It's not clear what source Philpot got his information from regarding the adolescents.

Philpot also told the group that "half the adoptions I do are for gay people. And they’re not bad people," and added that "homosexual sin" is not worse than "heterosexual sin," which he blamed for children who "are neglected and abused by parents who don’t care."

Philpot announced that his "biggest bugaboo with the whole thing" is how the gay rights have harmed his relationships with men.

"I meet with men four or five times a week and we hug; we love each other at a certain level," the former state senator stated. "I don’t hug the way I used to."

Philpot recalled that he was in a Starbucks "when it really hit me like a ton of bricks. There was a man there, probably 45 years old. He had his arm around a young man who was about 20, and I would say there was a 90 percent chance it was just a father and son, but I had this moment when I thought -- hmmm -- I wonder what’s going on. They’re getting a little too close. They are making me uncomfortable."

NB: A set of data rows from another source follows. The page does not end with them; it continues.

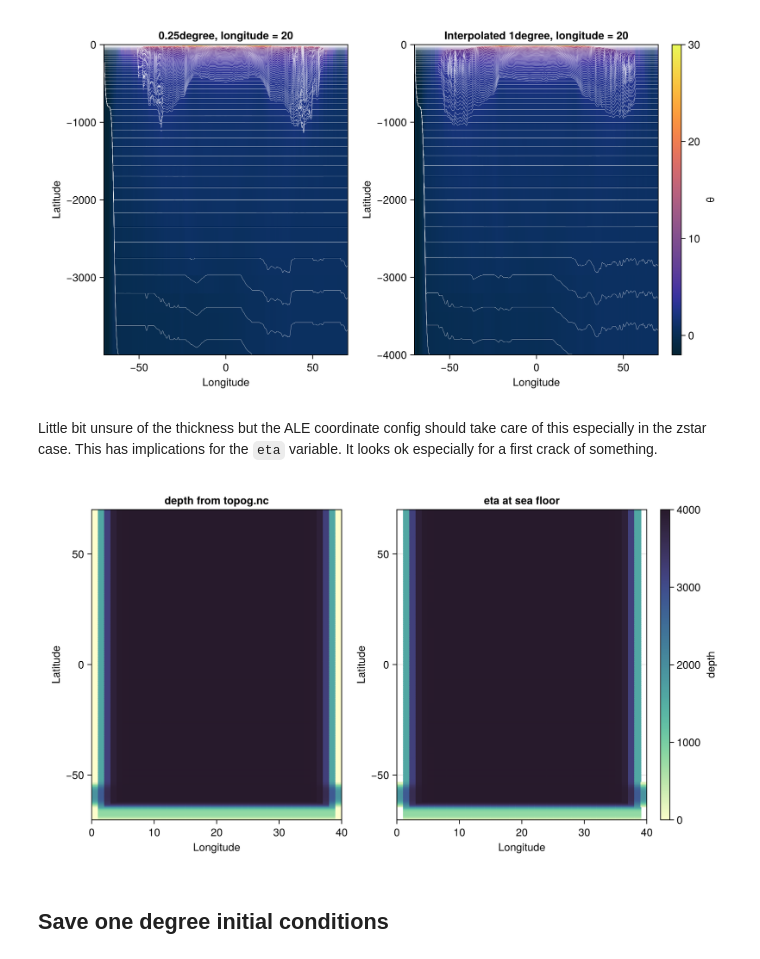
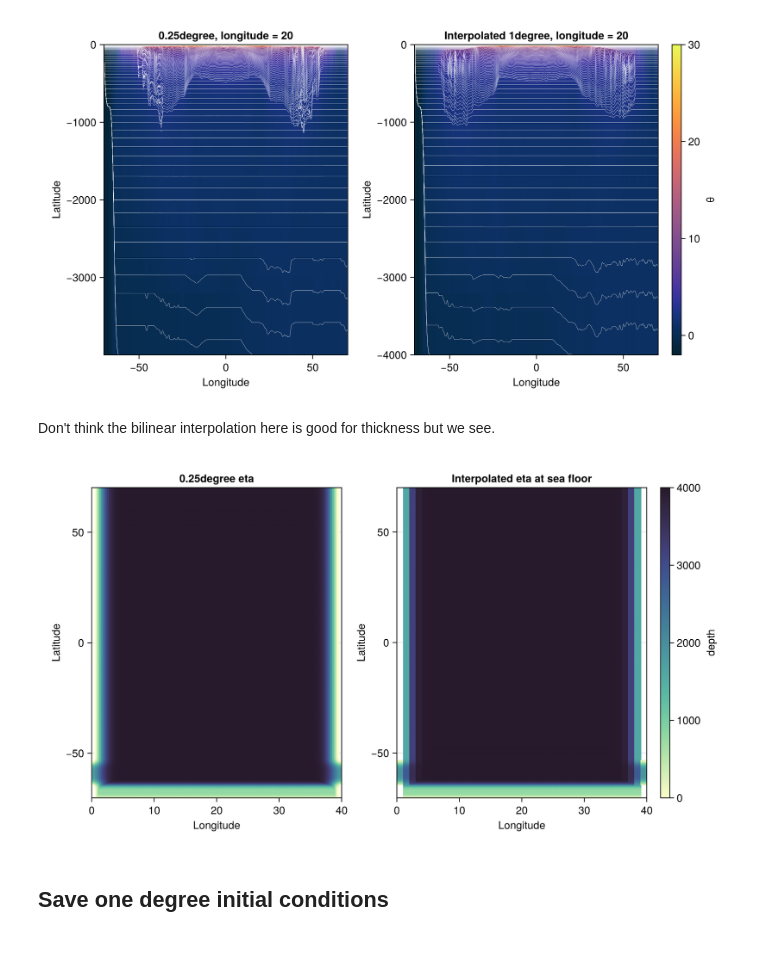
Before and after one commit to jbisits/anu-tub, a Jupyter notebook: input/anu-tub/interpolate_ics.ipynb, the cells around one changed output. Drawn from its saved outputs; the diff is of its cells as text; code cells hidden in the pictures.

Commit message:
interpolate eta?

```diff
--- a/input/anu-tub/interpolate_ics.ipynb
+++ b/input/anu-tub/interpolate_ics.ipynb
@@ -36,6 +36,7 @@ yh = ds["yh"][:]
 zl = -ds["zl"][:]
 θ = ds["PTEMP"][:, :, :]
 h = ds["h"][:, :, :]
+eta = ds["eta"][:, :, :]
 layers = ds.dim["Layer"]
 close(ds)
 # %% [output]
@@ -160,26 +163,24 @@ fig
 # %% [output]
 [figure]
 # %% [markdown]
-Little bit unsure of the thickness but the ALE coordinate config should take care of this especially in the zstar case.
-This has implications for the `eta` variable.
-It looks ok especially for a first crack of something.
+Don't think the bilinear interpolation here is good for thickness but we see.
 # %%
 layer = 1
 
 colormap = :deep
 colorrange = (0, 4000)
 
 fig = Figure(size = (900, 500))
-ax = Axis(fig[1, 1], xlabel = "Longitude", ylabel = "Latitude", title = "depth from topog.nc")
-hm = heatmap!(ax, x1deg, y1deg, depth; colormap, colorrange)
+ax = Axis(fig[1, 1], xlabel = "Longitude", ylabel = "Latitude", title = "0.25degree eta")
+hm = heatmap!(ax, xh, yh, abs.(eta[:, :, end]); colormap, colorrange)
 
-ax = Axis(fig[1, 2], xlabel = "Longitude", ylabel = "Latitude", title = "eta at sea floor")
-heatmap!(ax, x1deg, y1deg, eta_interp[:, :, end]; colormap, colorrange)
+ax = Axis(fig[1, 2], xlabel = "Longitude", ylabel = "Latitude", title = "Interpolated eta at sea floor")
+heatmap!(ax, x1deg, y1deg, abs.(eta_interp[:, :, end]); colormap, colorrange)
 
 Colorbar(fig[1, 3], hm, label = "depth")
 fig
 # %% [output]
-[figure, old version]
+[figure, new version]
 # %% [markdown]
 ## Save one degree initial conditions
 # %%
```
Also changed, not shown: parts of 2 cells of this notebook.
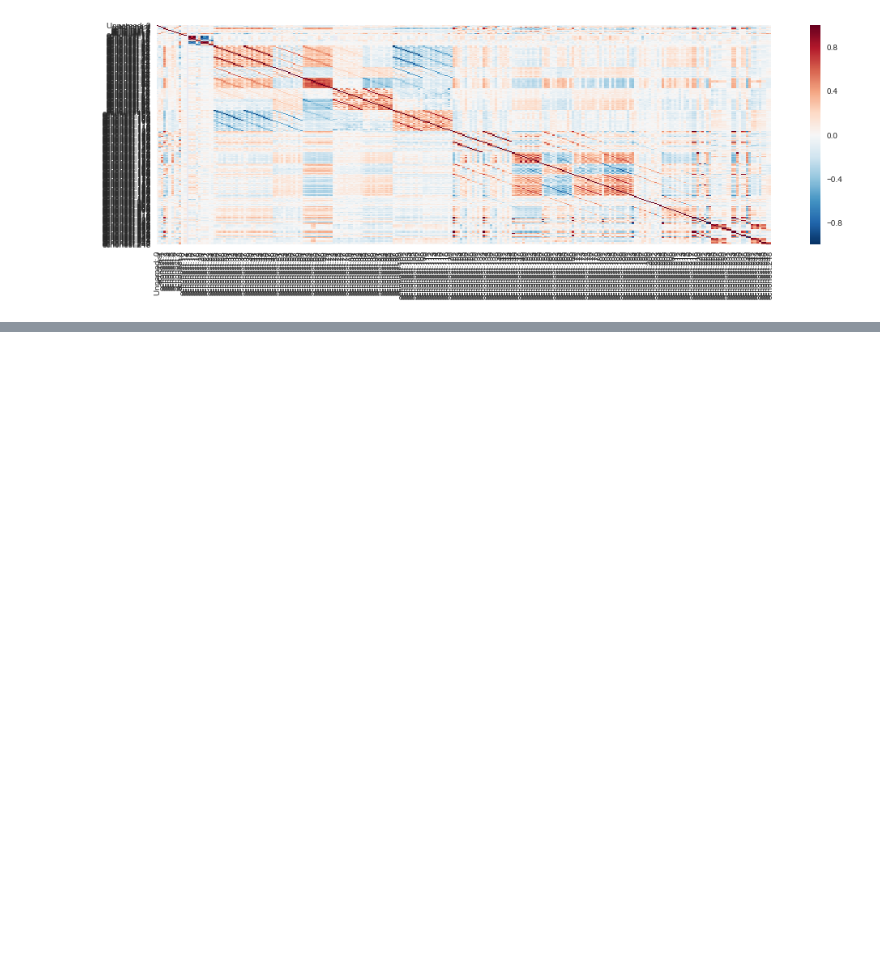
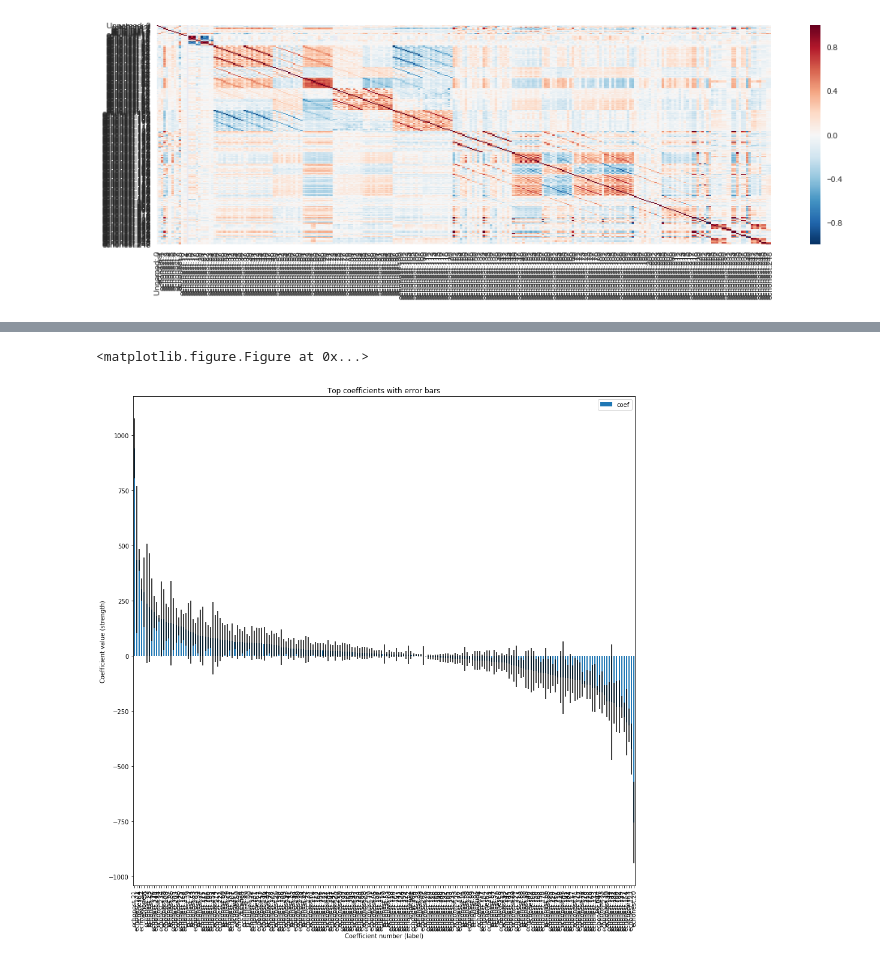
Before and after one commit to Columbia-Intro-Data-Science/python-introduction-kathyyli, a Jupyter notebook: DS project.ipynb, the cells around one changed output, grey strips where cells are left out. Cells and saved outputs as stored; diff of their text form; code cells hidden in the pictures; blank space fills up the shorter version.

```diff
--- a/DS project.ipynb
+++ b/DS project.ipynb
@@ -275,0 +494,44 @@ sns.heatmap(corr,
+# %%
+from sklearn.cross_validation import KFold
+
+def run_cv_coeffs(X,y,clf_class,alpha):
+    # Construct a kfolds object
+    kf = KFold(len(y),n_folds=5,shuffle=True)
+    y_pred = y.copy()
+    coeffs=[]
+    # Iterate through folds
+    for train_index, test_index in kf:
+
+        X_train, X_test = X[train_index], X[test_index]
+        y_train = y[train_index]
+
+        # Initialize a classifier with alpha
+        clf = clf_class(alpha)
+        clf.fit(X_train,y_train)
+
+        y_pred[test_index] = clf.predict(X_test)
+        coeffs.append(clf.coef_)
+    return coeffs
+
+coeffs=run_cv_coeffs(X_scaled,np.array(y),Lasso,alpha=alpha_best)
+# %%
+def get_coeffs(coeffs):
+    coeffs_avgd = [(coeffs[0][i] + coeffs[1][i] + coeffs[2][i] + coeffs[3][i] + coeffs[4][i])/5 for i in range(0,len(X.columns))]
+    coeffs_std = [np.std([coeffs[0][i],coeffs[1][i],coeffs[2][i],coeffs[3][i],coeffs[4][i]]) for i in range(0,len(X.columns))]
+    return coeffs_avgd, coeffs_std
+
+coeffs_avg,coeffs_std=get_coeffs(coeffs)
+# %%
+dfCoeffs = pd.DataFrame({'type':X.columns.values, 'coef':coeffs_avg, 'std':coeffs_std})
+dfCoeffs = dfCoeffs[(dfCoeffs['coef']>1) |(dfCoeffs['coef']<-1) ]
+plt.figure(figsize=(15,15))
+dfCoeffs_sorted = dfCoeffs.sort_values(['coef'])[::-1]
+yerr_vals = dfCoeffs_sorted['std'].values
+dfCoeffs_sorted.plot(x='type',y='coef',kind='bar',yerr=yerr_vals,figsize=(15,15))
+plt.title('Top coefficients with error bars')
+plt.xlabel('Coefficient number (label)')
+plt.ylabel('Coefficient value (strength)')
+plt.show()
+# %% [output]
+<matplotlib.figure.Figure at 0x...>
+[figure, added]
```
Also changed, not shown: parts of 20 cells of this notebook.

Philpot complained that gay people had "stolen" rainbows, but he was intent on taking the rainbows back.

"I’m gonna put one on the back of my car because I’m not going to let them steal it," Philpot stated. "I’m gonna take it back. I’m gonna drive around town with my rainbow and my 8-pound shorky [a Shih Tzu and a Yorkshire terrier mix] and let them think what they want."

In response to the article about his comments, Philpot told the newspaper via email: "In 13 years as a judge, you will be hard-pressed to find even one complaint about me on this issue."

Ross Ewing, a lawyer who has represented clients in Philpot's court, stated: "I have never seen him base a decision on a litigant’s sexual orientation. He has always looked at the facts of each case and ruled accordingly."

Keith Elston, who has represented gay adoptions, said Philpot asked "a few more questions of gay and lesbian clients than he asks to some of the straight clients I have had," but that none of them were "out of bounds or appear to reflect his personal biases."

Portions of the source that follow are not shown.